After a decision in December by the Montgomery Board of Education to move its school election to November, Hillsborough is now the only Somerset County district with April elections, Superintendent Jorden Schiff said at Monday's board of education meeting.
And after outlining the pros and cons of changing the voting to November, Dr. Schiff said it was his recommendation now to change the annual school vote to November.
"Last year, I was neutral on this issue," he said, and noted several reasons why he thought the board should approve such a change this year.
His reasons included the higher voter participation in school voting as evidenced by this year's turnouts in the districts which changed, as well as the benefits to the district to be able to move forward with planning earlier.
Dr. Schiff said the district could be hampered in its ability to hire "the best and brightest" staff since budgets wouldn't be approved until April—or even later in May, if voters turn down a proposed budget.
"We will be almost two months behind other districts," he noted.
The delay could also be costly for district projects, with Hillsborough again at the end of line for bidding and awarding construction projects.
The district spent about $20,640 total for the board election in April 2012, but since Hillsborough is now the only district scheduled for an April vote this year, Dr. Schiff said the Board of Elections has advised the district the cost for the election will be at least $5,000 higher this year.
As for the reasons not to move the election, Dr. Schiff noted the change ends voter input on budgets meeting the 2 percent tax increase cap but added few voters participate in the April election.
He also said some are concerned about the potential for school elections to be politicized, but he added the board members are already required to avoid allowing political parties or positions to influence their actions.
And as far as the vote serving to provide a check on board spending and budgeting plans, Dr. Schiff noted the state's already strict controls on school budgets.
"It's very interesting, and I'm not sure very many people know this, is that New Jersey is the only state in the entire country where we have annual audits, elected boards of education, executive county superintendents who can red line budgets...and a 2 percent cap on the levy on top of that," he said. "Plus, a school biard election. No other state has that level of oversight on it."

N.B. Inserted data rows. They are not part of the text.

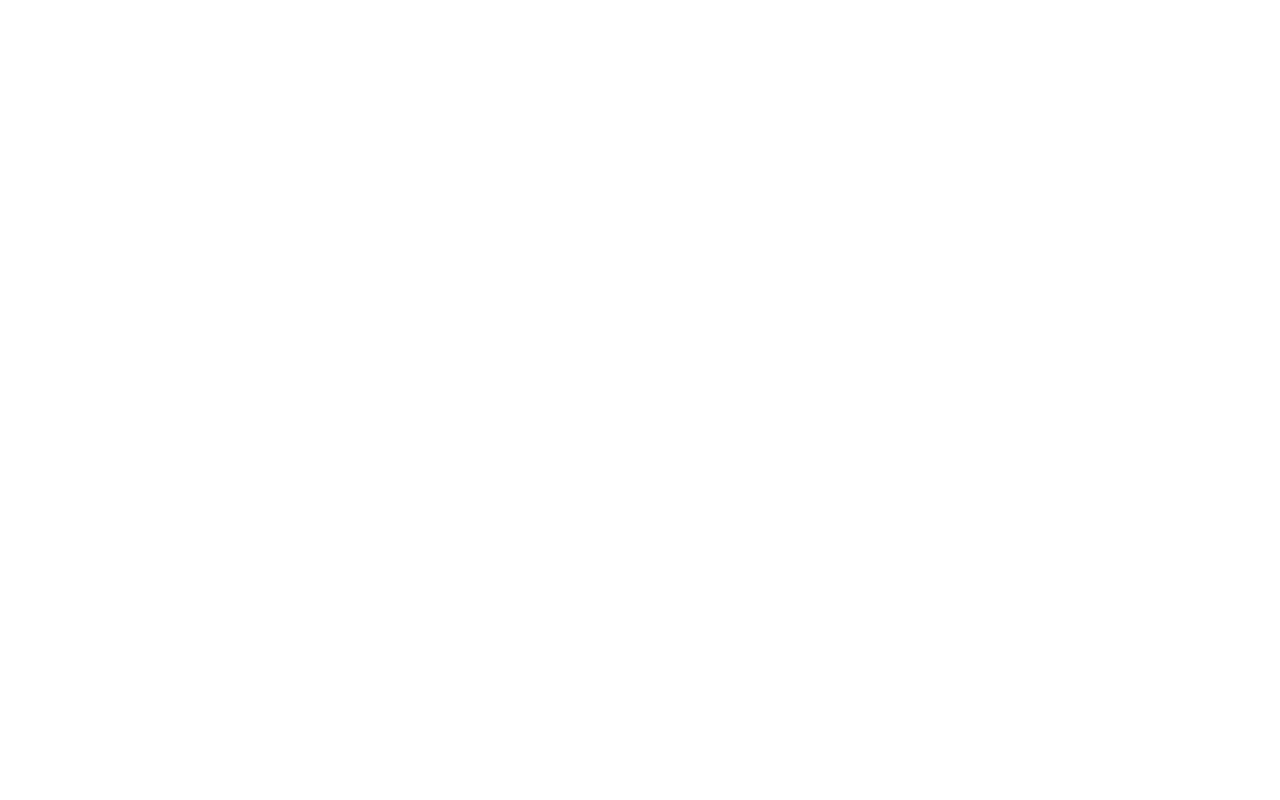
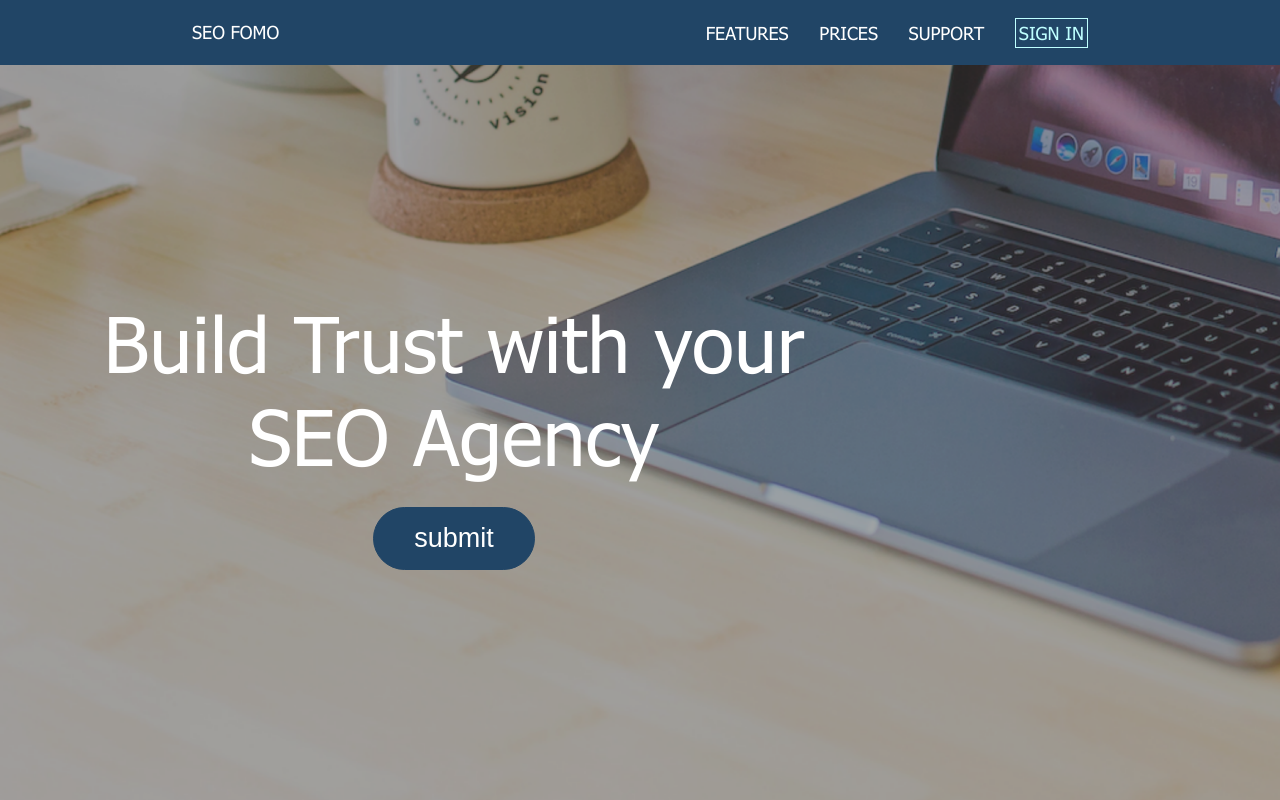
Before and after one commit to mostafaz/seo-1, a website: page assets/src/index.html in a window 1280 px wide. Drawn offline with Linux system fonts and the light colour scheme.

Commit message:
add navbar and main

```diff
--- a/assets/src/index.html
+++ b/assets/src/index.html
@@ -1,12 +1,39 @@
 <!DOCTYPE html>
 <html lang="en">
-<head>
-    <meta charset="UTF-8">
-    <meta name="viewport" content="width=device-width, initial-scale=1.0">
-    <meta http-equiv="X-UA-Compatible" content="ie=edge">
+  <head>
+    <meta charset="UTF-8" />
+    <meta name="viewport" content="width=device-width, initial-scale=1.0" />
+    <meta http-equiv="X-UA-Compatible" content="ie=edge" />
     <title>SEO</title>
-</head>
-<body>
-
-</body>
+    <link
+      rel="stylesheet"
+      type="text/css"
+      href="./../dist/css/styles.min.css"
+    />
+  </head>
+  <body>
+    <header>
+      <div class="container">
+        <div class="navbar">
+          <div class="logo-wrapper">
+            <div class="logo-text">SEO FOMO</div>
+          </div>
+          <div class="menu-list">
+            <ul>
+              <li><a href="#">FEATURES</a></li>
+              <li><a href="#">PRICES</a></li>
+              <li><a href="#">SUPPORT</a></li>
+              <li><a href="#" class="sign">SIGN IN</a></li>
+            </ul>
+          </div>
+        </div>
+      </div>
+    </header>
+    <main>
+      <div class="main-content">
+        <h1>Build Trust with your SEO Agency</h1>
+        <button>submit</button>
+      </div>
+    </main>
+  </body>
 </html>
--- /dev/null
+++ b/assets/src/scss/style.scss
@@ -0,0 +1,138 @@
+// Vars
+$primary-color: #214566;
+$secondary-color: #fff;
+$third-color: #bfffff;
+
+//fonts
+@font-face {
+  font-family: tohama;
+  src: url(./../fonts/TAHOMA_0.TTF);
+}
+
+// Global
+* {
+  box-sizing: border-box;
+}
+
+body {
+  margin: 0;
+  padding: 0;
+  font-family: tohama;
+}
+
+ul {
+  list-style: none;
+}
+
+li {
+  display: inline-block;
+}
+
+.container {
+  width: 70%;
+  height: 100%;
+  margin: 0 auto;
+}
+
+a {
+  text-decoration: none;
+}
+
+h1,
+h2,
+h3,
+h4,
+p {
+  margin: 0;
+}
+
+h1 {
+  font-size: 77px;
+}
+
+// Header
+header {
+  height: 65px;
+  background-color: $primary-color;
+  font-size: 18px;
+
+  .navbar {
+    height: 100%;
+    display: grid;
+    grid-template-columns: 1fr 2fr;
+    align-items: center;
+
+    .logo-wrapper {
+      height: 100%;
+      color: $secondary-color;
+      line-height: 65px;
+    }
+
+    .menu-list {
+      text-align: right;
+
+      li {
+        margin-left: 25px;
+
+        a {
+          color: $secondary-color;
+
+          &.sign {
+            padding: 3px;
+            color: $third-color;
+            border: 1px solid $third-color;
+
+            &:hover {
+              color: $secondary-color;
+              border-color: $secondary-color;
+            }
+          }
+
+          &:hover {
+            color: $third-color;
+          }
+        }
+      }
+    }
+  }
+}
+
+// main
+main {
+  width: 100%;
+  height: calc(100vh - 65px);
+  padding-left: 100px;
+  color: $secondary-color;
+  background-image: url("./../imgs/main.png");
+  background-size: cover;
+  display: grid;
+  align-items: center;
+
+  .main-content {
+    width: 60%;
+    text-align: center;
+
+    h1 {
+      margin-bottom: 25px;
+      font-weight: 500;
+    }
+
+    button {
+      padding: 15px 40px;
+      background-color: $primary-color;
+      color: $secondary-color;
+      font-size: 27px;
+      border: 1px solid $primary-color;
+      border-radius: 50px;
+
+      &:hover,
+      &:focus {
+        background-color: $secondary-color;
+        color: $primary-color;
+        border-color: $secondary-color;
+        outline: none;
+        cursor: pointer;
+      }
+    }
+  }
+}
```
Also changed, not shown: assets/dist/css/styles.min.css (added), assets/dist/fonts/TAHOMAB0.TTF (added), assets/dist/fonts/TAHOMABD.TTF (added), assets/dist/fonts/TAHOMA_0.TTF (added), assets/dist/fonts/Tahoma Regular font.ttf (added), assets/dist/imgs/main.png (added), assets/dist/index.html.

The recommendation was forwarded to the board's Operations Committee for review, with a possible recommendation to the board later.